▶ Work required
Within the listing, each line that has the string "import" should be copied.

◆ ◆ ◆ ◆

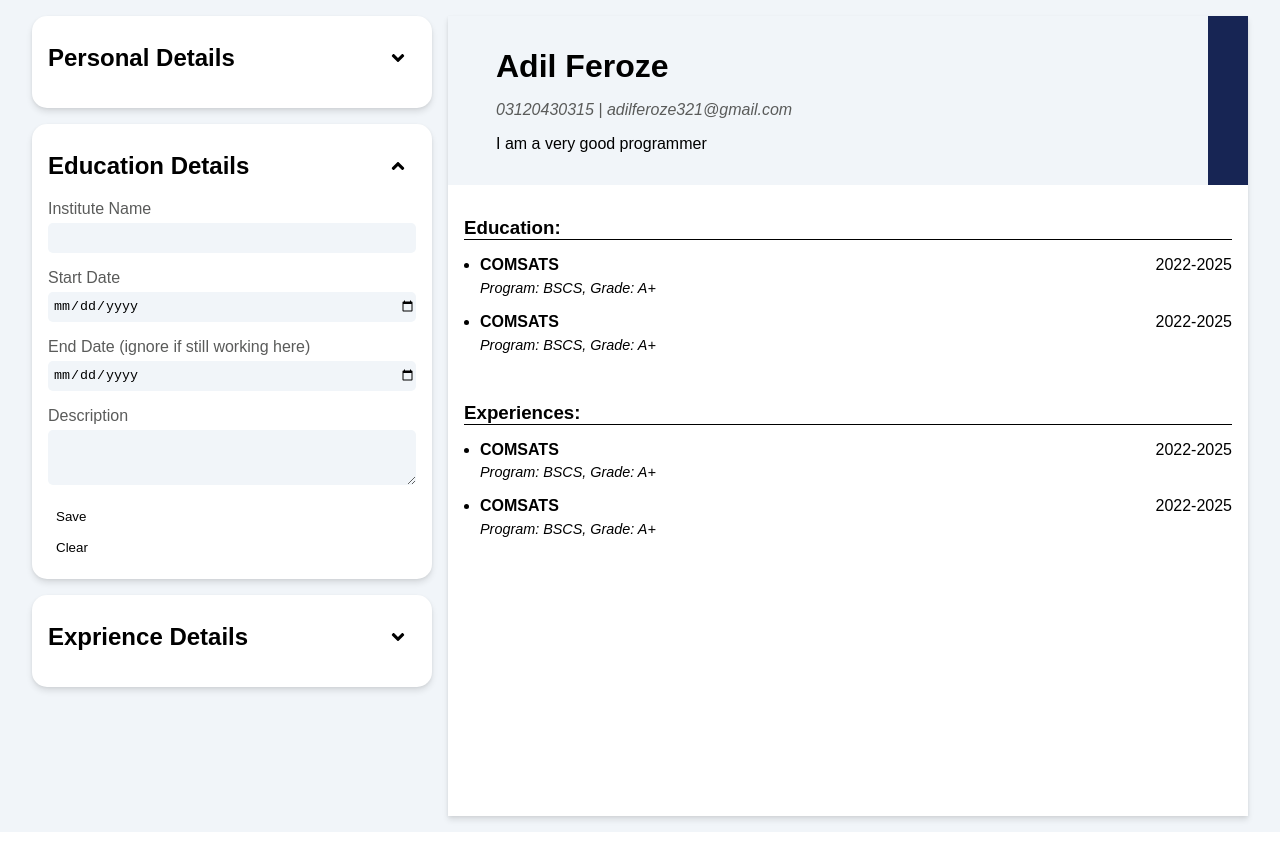
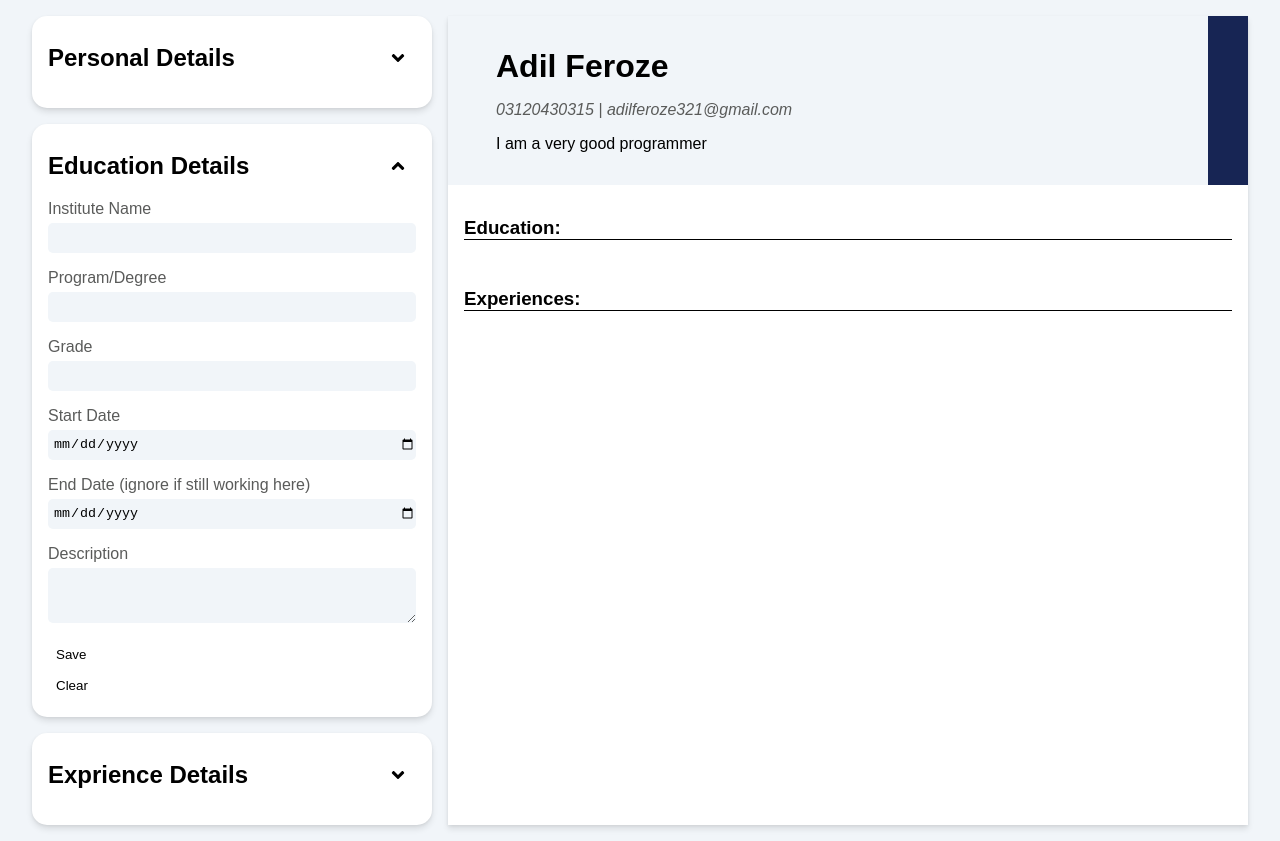
Before and after one commit to Ash4477/odin-cv-application, a React (Vite) app: page / in a window 1280 px wide. Both pictures are taken after a click on the button 398 px from the left and 529 px from the top of the page. Built offline with nearby package versions, Linux system fonts and the light colour scheme.

Commit message:
update CV UI

```diff
--- a/src/App.jsx
+++ b/src/App.jsx
@@ -2,10 +2,13 @@ import { useState } from 'react';
 import PersonalDetailForm from './components/PersonalDetailForm';
 import EducationForm from './components/EducationForm';
 import ExperienceForm from './components/ExperienceForm';
+import EducationListItem from './components/EducationListItem';
+import ExperienceListItem from './components/ExperienceListItem';
 import './styles/App.css';
 
 function App() {
   const [currentCvInfo, setCurrentCvInfo] = useState({
+    isActive: false,
     personalInfo: {
       name: 'Adil Feroze',
       number: '03120430315',
@@ -14,6 +17,8 @@ function App() {
     },
     educationInfo: {
       institution: '',
+      program: '',
+      grade: '',
       startYear: '',
       endYear: '',
       description: ''
@@ -31,16 +36,18 @@ function App() {
   const educationsList = [];
   const experiencesList = [];
 
-  const addEducation = (institution, startYear, endYear, description) => {
+  const addEducation = (institution, startYear, endYear, program, grade, description) => {
     educationsList.push({
         institution,
         startYear,
         endYear,
+        program,
+        grade,
         description,
     });
   };
 
-  const addExperience = (companyName,role, startYear, endYear, description) => {
+  const addExperience = (companyName, role, startYear, endYear, description) => {
     experiencesList.push({
         companyName,
         role,
@@ -91,43 +98,46 @@ function App() {
         <div className='cv-info'>
           <h3>Education:</h3>
           <ul>
-            <li>
-              <div>
-                <p>COMSATS</p>
-                <p>2022-2025</p>
-              </div>
-              <i>Program: BSCS, Grade: A+</i>
-            </li>
-          </ul>
-          <ul>
-            <li>
-              <div>
-                <p>COMSATS</p>
-                <p>2022-2025</p>
-              </div>
-              <i>Program: BSCS, Grade: A+</i>
-            </li>
+            {educationsList.map(edu => (
+              <EducationListItem
+                institution={edu.institution}
+                startYear={edu.startYear}
+                endYear={edu.endYear}
+                program={edu.program}
+                grade={edu.grade}
+                description={edu.description}
+              />
+            ))}
+            { currentCvInfo.isActive && <EducationListItem
+                institution={currentCvInfo.educationInfo.institution}
+                startYear={currentCvInfo.educationInfo.startYear}
+                endYear={currentCvInfo.educationInfo.endYear}
+                program={currentCvInfo.educationInfo.program}
+                grade={currentCvInfo.educationInfo.grade}
+                description={currentCvInfo.educationInfo.description}
+            /> }
           </ul>
         </div>
         <div className='cv-info'>
           <h3>Experiences:</h3>
           <ul>
-            <li>
-              <div>
-                <p>COMSATS</p>
-                <p>2022-2025</p>
-              </div>
-              <i>Program: BSCS, Grade: A+</i>
-            </li>
-          </ul>
-          <ul>
-            <li>
-              <div>
-                <p>COMSATS</p>
-                <p>2022-2025</p>
-              </div>
-              <i>Program: BSCS, Grade: A+</i>
-            </li>
+          { experiencesList.map(exp => (
+              <ExperienceListItem
+                companyName={exp.companyName}
+                role={exp.role}
+                startYear={exp.startYear}
+                endYear={exp.endYear}
+                description={exp.description}
+              />
+            )) }
+            { currentCvInfo.isActive &&
+              <ExperienceListItem
+                companyName={currentCvInfo.experienceInfo.companyName}
+                role={currentCvInfo.experienceInfo.role}
+                startYear={currentCvInfo.experienceInfo.startYear}
+                endYear={currentCvInfo.experienceInfo.endYear}
+                description={currentCvInfo.experienceInfo.description}
+              /> }
           </ul>
         </div>
       </section>
--- a/src/components/EducationForm.jsx
+++ b/src/components/EducationForm.jsx
@@ -3,7 +3,7 @@ import FormBox from "./FormBox";
 const EducationForm = ({ addEducation, currentCvInfo, setCurrentCvInfo, activeStatus, setActiveStatus }) => {
     const formId = 1;
 
-    const {  institution, startYear, endYear, description } = currentCvInfo.educationInfo;
+    const {  institution, startYear, endYear, program, grade, description } = currentCvInfo.educationInfo;
 
     const handleNameChange = (e) => {
         setCurrentCvInfo({
@@ -20,6 +20,24 @@ const EducationForm = ({ addEducation, currentCvInfo, setCurrentCvInfo, activeSt
             educationInfo: {
                 ...currentCvInfo.educationInfo,
                 startYear: e.target.value,
+            },
+        });
+    };
+    const handleProgramChange = (e) => {
+        setCurrentCvInfo({
+            ...currentCvInfo,
+            educationInfo: {
+                ...currentCvInfo.educationInfo,
+                program: e.target.value,
+            },
+        });
+    };
+    const handleGradeChange = (e) => {
+        setCurrentCvInfo({
+            ...currentCvInfo,
+            educationInfo: {
+                ...currentCvInfo.educationInfo,
+                grade: e.target.value,
             },
         });
     };
@@ -61,6 +79,16 @@ const EducationForm = ({ addEducation, currentCvInfo, setCurrentCvInfo, activeSt
                 </div>
 
                 <div className="input-box">
+                    <label htmlFor="prog-input">Program/Degree</label>
+                    <input id="prog-input" type="text" value={program} onChange={handleProgramChange} required />
+                </div>
+
+                <div className="input-box">
+                    <label htmlFor="grade-input">Grade</label>
+                    <input id="grade-input" type="text" value={grade} onChange={handleGradeChange} required />
+                </div>
+
+                <div className="input-box">
                     <label htmlFor="startdate">Start Date</label>
                     <input id="startdate" type="date" value={startYear} onChange={handleStartYearChange} required/>
                 </div>
--- /dev/null
+++ b/src/components/EducationListItem.jsx
@@ -0,0 +1,15 @@
+function EducationListItem({  institution, startYear, endYear, program, grade, description }) {
+    return (
+      <li>
+        <div>
+          <p>{institution}</p>
+          <p>{startYear}-{endYear}</p>
+        </div>
+        <p><i>Program: </i>{program}, Grade: {grade}</p>
+        <i>Description: </i>
+        <p>{description}</p>
+      </li>
+    );
+}
+
+export default EducationListItem;
--- /dev/null
+++ b/src/components/ExperienceListItem.jsx
@@ -0,0 +1,15 @@
+function ExperienceListItem({  companyName, role, startYear, endYear, description }) {
+    return (
+      <li>
+        <div>
+          <p>{role}</p>
+          <p>{companyName}</p>
+          <p>{startYear}-{endYear}</p>
+        </div>
+        <i>Description: </i>
+        <p>{description}</p>
+      </li>
+    );
+}
+
+export default ExperienceListItem;
```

◆ ◆ ◆ ◆

▶ Your solution
@@ -2,10 +2,13 @@ import { useState } from 'react';
 import PersonalDetailForm from './components/PersonalDetailForm';
 import EducationForm from './components/EducationForm';
 import ExperienceForm from './components/ExperienceForm';
+import EducationListItem from './components/EducationListItem';
+import ExperienceListItem from './components/ExperienceListItem';
 import './styles/App.css';
@@ -3,7 +3,7 @@ import FormBox from "./FormBox";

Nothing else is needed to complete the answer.